Matching Fassbender for intensity and the intelligence of their portrayal is Cotillard. The French actress is superb here, her cold-hearted determination and rejection of moral rectitude as unnerving as it is coolly self-justified. The scene where she realises she’s lost control of Macbeth and can do nothing to prevent his madness consuming him (and her) is magnificently handled, the character’s sudden awareness that everything is about to crumble around her, and that she’s misjudged her husband’s actions, is affecting and credibly realised. And later, Cotillard provides what is perhaps the movie’s best scene, as she delivers the “Out, damned spot” soliloquy with such an emotional wallop that it’s almost uncomfortable to watch (it’s also possibly the best single scene in any movie this year).

Macbeth - scene2

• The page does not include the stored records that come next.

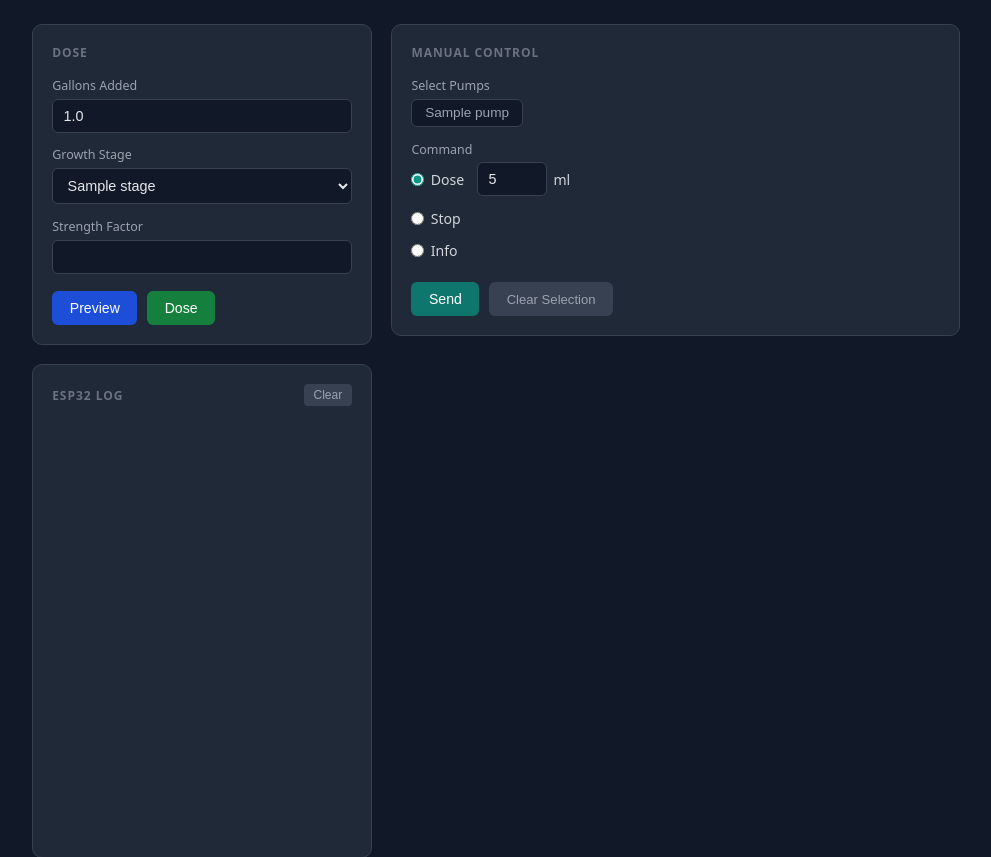
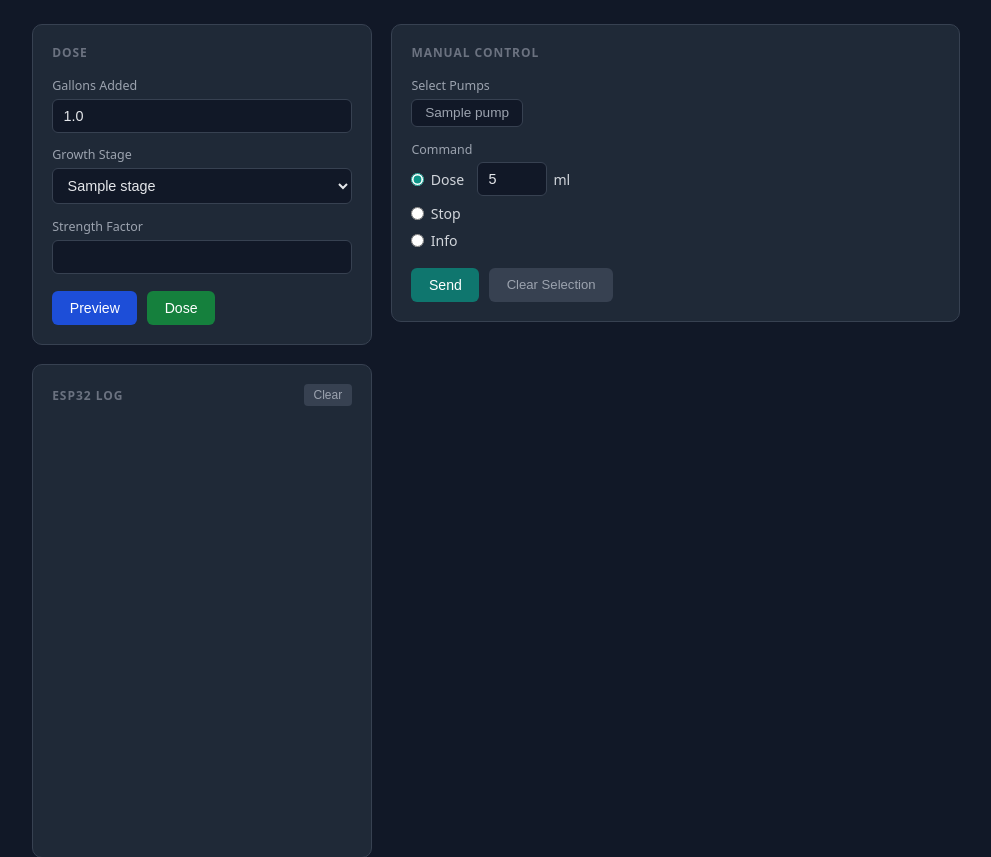
Before and after one commit to Abiel5/doser-ui, a Flask app: template templates/index.html in a window 1280 px wide. Shown: the part 55-912 px from the top of the page, without its empty margins (144-1135 px from the left). Run offline with Flask 3, Linux system fonts and the light colour scheme; the template is opened without the code that fills it: most values are stand-ins (such as "Sample title", 1, 10 or a date in 2020).

Commit message:
Fix .field label selector scope with direct child combinator
.field label was too broad and overrode display:flex on nested
.cmd-radio labels. .field > label only targets direct children.

Co-Authored-By: Claude Sonnet 4.6 <noreply@anthropic.com>

```diff
--- a/templates/index.html
+++ b/templates/index.html
@@ -71,7 +71,7 @@
     .system-btn.active { border-color: #38bdf8; color: #38bdf8; background: #0c2b40; }
 
     .field { margin-bottom: 0.85rem; }
-    .field label { display: block; font-size: 0.78rem; color: #9ca3af; margin-bottom: 0.3rem; }
+    .field > label { display: block; font-size: 0.78rem; color: #9ca3af; margin-bottom: 0.3rem; }
     .field input:not([type=radio]), .field select {
       width: 100%;
       padding: 0.5rem 0.65rem;
```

Of the rest of the cast, Considine is quietly commanding as Banquo, his taciturn visage used to best effect when placed among the unsuspecting guests at the feast, and Harris’s Macduff swirls with uncontrolled hostility, as maddened in his own way as Macbeth. Thewlis is an avuncular Duncan, Debicki and Reynor minor presences due to the adaptation’s focus on the key characters, and there are smaller roles for the likes of Maurice Roëves and David Hayman. The violence is stylised, though not as bloody as you might expect, and the make up team have done a great job adding various scars and cuts where needed (and excel themselves with Macduff’s broken nose). The costumes are functional rather than ornate – though Duncan sports what looks like a scarf made by a favoured child – and it’s photographed with rigorous style and impressive use of filters by Adam Arkapaw, Kurzel’s cinematographer on Snowtown (2011). There’s also a terrifically mournful, plaintive score supplied by Jed Kurzel that acts as a character in its own right, and underscores the tragedy of events with such conviction that it’s ultimately haunting.

Rating: 9/10 – easily the best Shakespeare adaptation in a very long time, Macbeth is a triumph of casting, directing, scripting, filming, and every other aspect required to make this one of the films of the year; an oft-told tale given a new lease of life through its presentation of the title character enduring a semi-lucid fever dream of grandeur, madness and inevitable tragedy, this is a tour-de-force of modern movie making and not to be missed.